Q: How do you prepare for a concerto appearance in the months, days, and hours before the show?
RL: There is a combination of intense work at the instrument and philosophical reflection to shape the characterization and narrative of the work.
Q: When did you first play a historical piano? What’s the learning curve like adapting to it for a modern pianist?
RL: In 1974, I attended a Mozart conference in Washington D.C. Malcolm Bilson brought a copy of a Dulcken piano made by Philip Belt. It was the first time I heard such an instrument live. I was captivated by it and by the flair and expressive subtlety that Malcolm brought to his performances. In 1980 he suggested that we make a recording of Mozart four-hand music on his instrument. When I observed that I had no performing experience on period pianos he said he was sure I would pick up the hang of it quickly. So I flew to Ithaca and spent an enthralling weekend reading through Mozart pieces with him, and he patiently made observations here and there about technical and physical details I needed to adjust to the characteristics of the sonority and action of the piano. We made three recordings together, gave many concerts in the United States and abroad, and he has generously made available instruments for my concerts throughout the years—at first when I did not yet own one, and later when I was touring and needed an instrument with a particular range, such as in my Beethoven recitals with cellist Steven Isserlis outside of Boston.
Q: You’ve lived in Boston for a long time. Do you have any interesting Handel and Haydn Society memories—either as a performer or perhaps as a concertgoer?
RL: I have had memorable experiences with H+H under a number of conductors. In particular, the years with Christopher Hogwood, with whom I recorded eight CDs of Mozart concertos, were absolute high points of my artistic life. I collaborated with Chris all over the world, including the only live recordings ever made of Mozart concertos on Mozart’s own piano in Salzburg. I have collaborated with Richard Egarr both in performance and at the International Johann Sebastian Bach Competition in Leipzig, where, as president of the Competition, I invited him to be a member of the harpsichord jury. Now I greatly look forward to my performance with Richard Egarr and H+H, which has celebrated a glorious history of two centuries and is one of the cornerstones of Boston musical life.

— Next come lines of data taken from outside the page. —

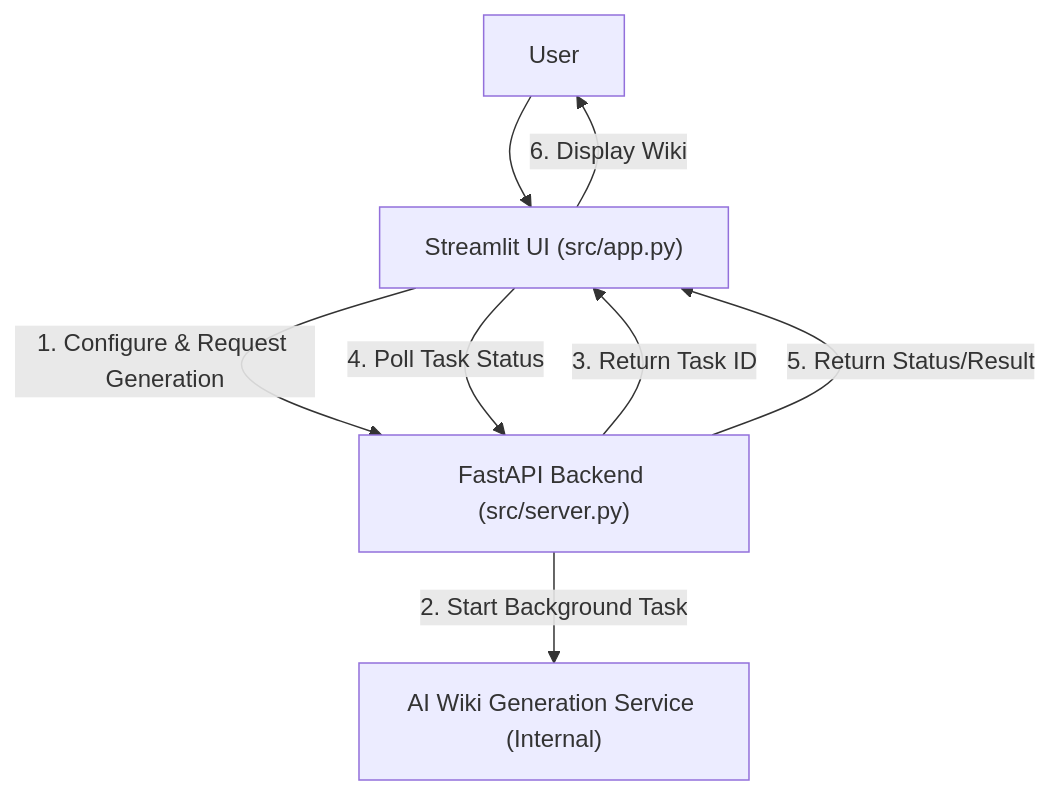
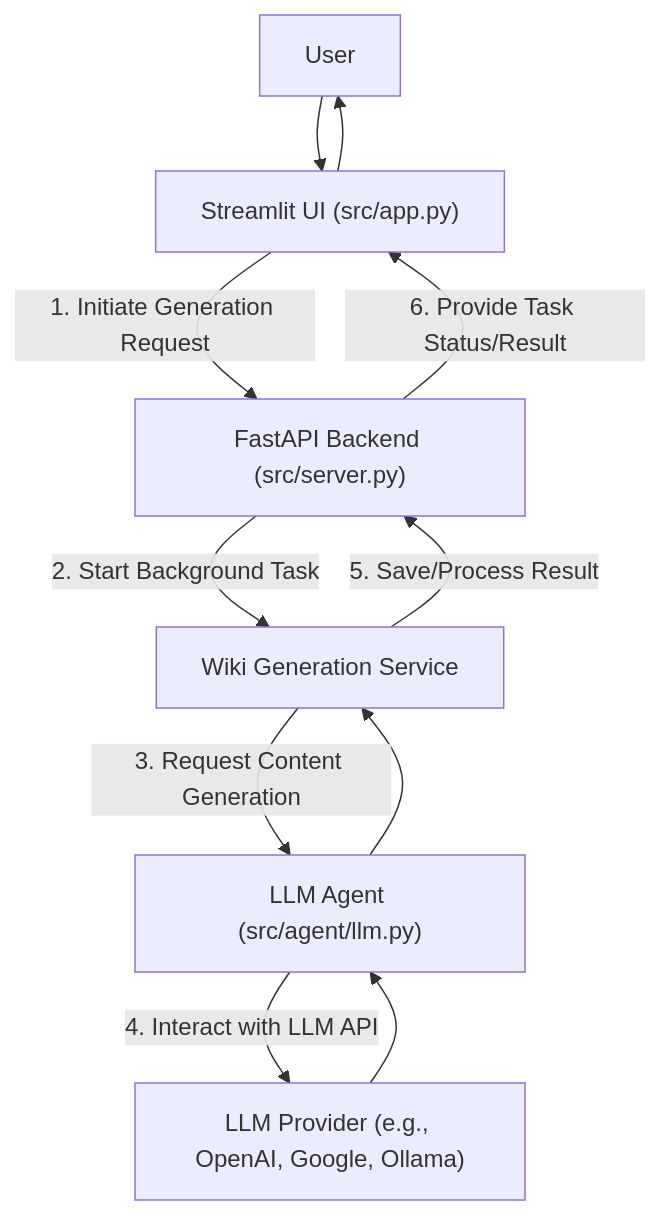
Before and after one commit to catuscio/wiki-as-readme: diagram 14 of 19 in examples/wiki_as_README.md, drawn with Mermaid. The commit also changed other lines of this file, not shown here.

Commit message:
✨📚 Update examples/wiki_as_README.md via Wiki-As-Readme Action (en)

````diff
--- a/examples/wiki_as_README.md
+++ b/examples/wiki_as_README.md
@@ -1529,10 +1690,13 @@
 ```mermaid
 graph TD
-    A["User"] --> B["Streamlit UI (src/app.py)"]
-    B -- "1. Configure & Request Generation" --> C["FastAPI Backend (src/server.py)"]
-    C -- "2. Start Background Task" --> D["AI Wiki Generation Service (Internal)"]
-    C -- "3. Return Task ID" --> B
-    B -- "4. Poll Task Status" --> C
-    C -- "5. Return Status/Result" --> B
-    B -- "6. Display Wiki" --> A
+    A["User"] --> B["Streamlit UI (src/app.py)"];
+    B -- "1. Initiate Generation Request" --> C["FastAPI Backend (src/server.py)"];
+    C -- "2. Start Background Task" --> D["Wiki Generation Service"];
+    D -- "3. Request Content Generation" --> E["LLM Agent (src/agent/llm.py)"];
+    E -- "4. Interact with LLM API" --> F["LLM Provider (e.g., OpenAI, Google, Ollama)"];
+    F --> E;
+    E --> D;
+    D -- "5. Save/Process Result" --> C;
+    C -- "6. Provide Task Status/Result" --> B;
+    B --> A;
 ```
````
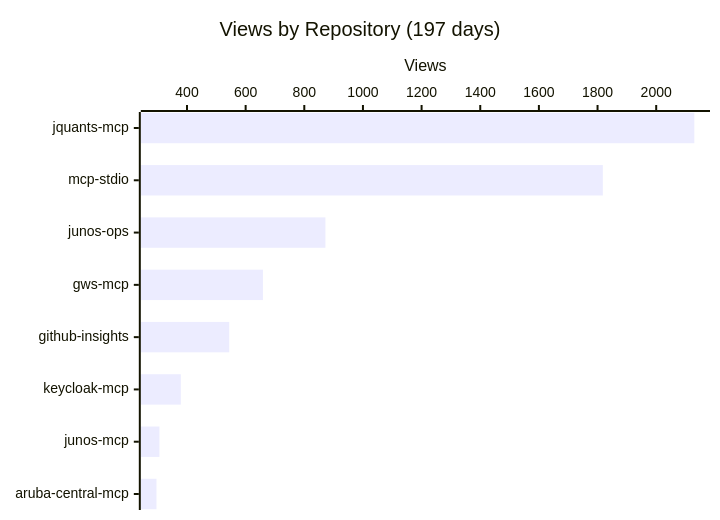
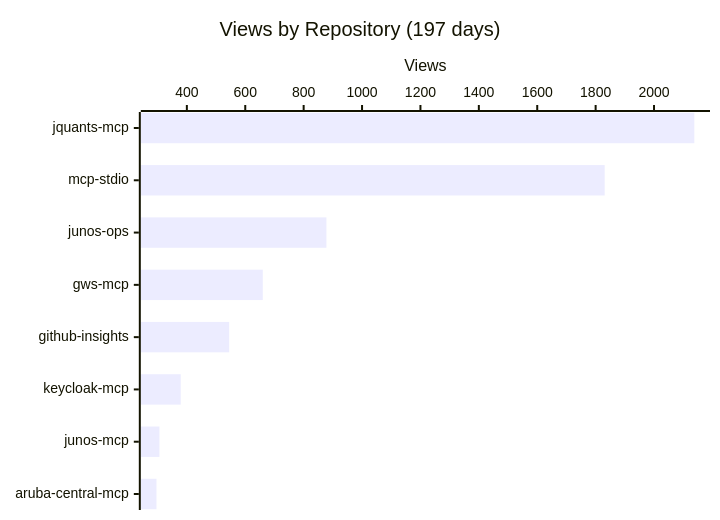
One commit to shigechika/github-insights changed the first of 4 diagrams in README.md. Above: the diagram before and after it, drawn with Mermaid. The commit also changed other lines of this file and 2 other files, not shown here.

````diff
--- a/README.md
+++ b/README.md
@@ -18,7 +18,7 @@
 ```mermaid
 xychart-beta horizontal
     title "Views by Repository (197 days)"
     x-axis ["jquants-mcp", "mcp-stdio", "junos-ops", "gws-mcp", "github-insights", "keycloak-mcp", "junos-mcp", "aruba-central-mcp"]
     y-axis "Views"
-    bar [2130, 1818, 872, 659, 544, 379, 306, 296]
+    bar [2138, 1831, 878, 660, 545, 379, 306, 296]
 ```
````
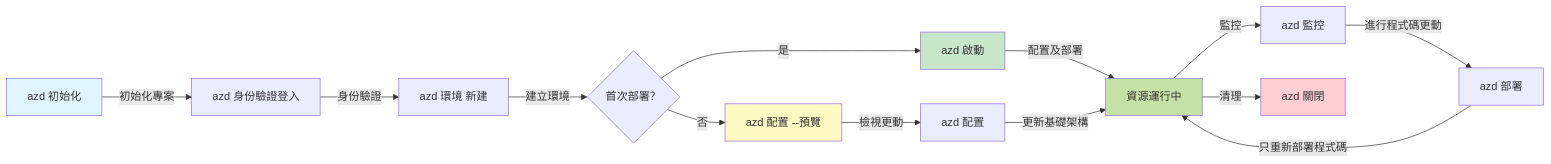
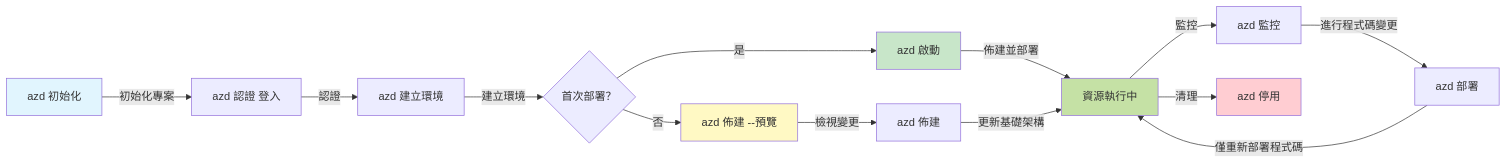
Before and after one commit to microsoft/AZD-for-beginners: the first of 2 diagrams in translations/zh-MO/docs/chapter-01-foundation/azd-basics.md, drawn with Mermaid. The commit also changed other lines of this file and 104 other files, not shown here.

````diff
--- a/translations/zh-MO/docs/chapter-01-foundation/azd-basics.md
+++ b/translations/zh-MO/docs/chapter-01-foundation/azd-basics.md
@@ -269,21 +269,21 @@
 ```mermaid
 graph LR
-    A[azd 初始化] -->|初始化專案| B[azd 身份驗證登入]
-    B -->|身份驗證| C[azd 環境 新建]
+    A[azd 初始化] -->|初始化專案| B[azd 認證 登入]
+    B -->|認證| C[azd 建立環境]
     C -->|建立環境| D{首次部署？}
     D -->|是| E[azd 啟動]
-    D -->|否| F[azd 配置 --預覽]
-    F -->|檢視更動| G[azd 配置]
-    E -->|配置及部署| H[資源運行中]
+    D -->|否| F[azd 佈建 --預覽]
+    F -->|檢視變更| G[azd 佈建]
+    E -->|佈建並部署| H[資源執行中]
     G -->|更新基礎架構| H
     H -->|監控| I[azd 監控]
-    I -->|進行程式碼更動| J[azd 部署]
-    J -->|只重新部署程式碼| H
-    H -->|清理| K[azd 關閉]
+    I -->|進行程式碼變更| J[azd 部署]
+    J -->|僅重新部署程式碼| H
+    H -->|清理| K[azd 停用]
     
     style A fill:#e1f5fe
     style E fill:#c8e6c9
     style F fill:#fff9c4
     style H fill:#c5e1a5
     style K fill:#ffcdd2
 ```
````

To hear Robert Levin bring Beethoven’s concerto to life, buy tickets now to All Beethoven!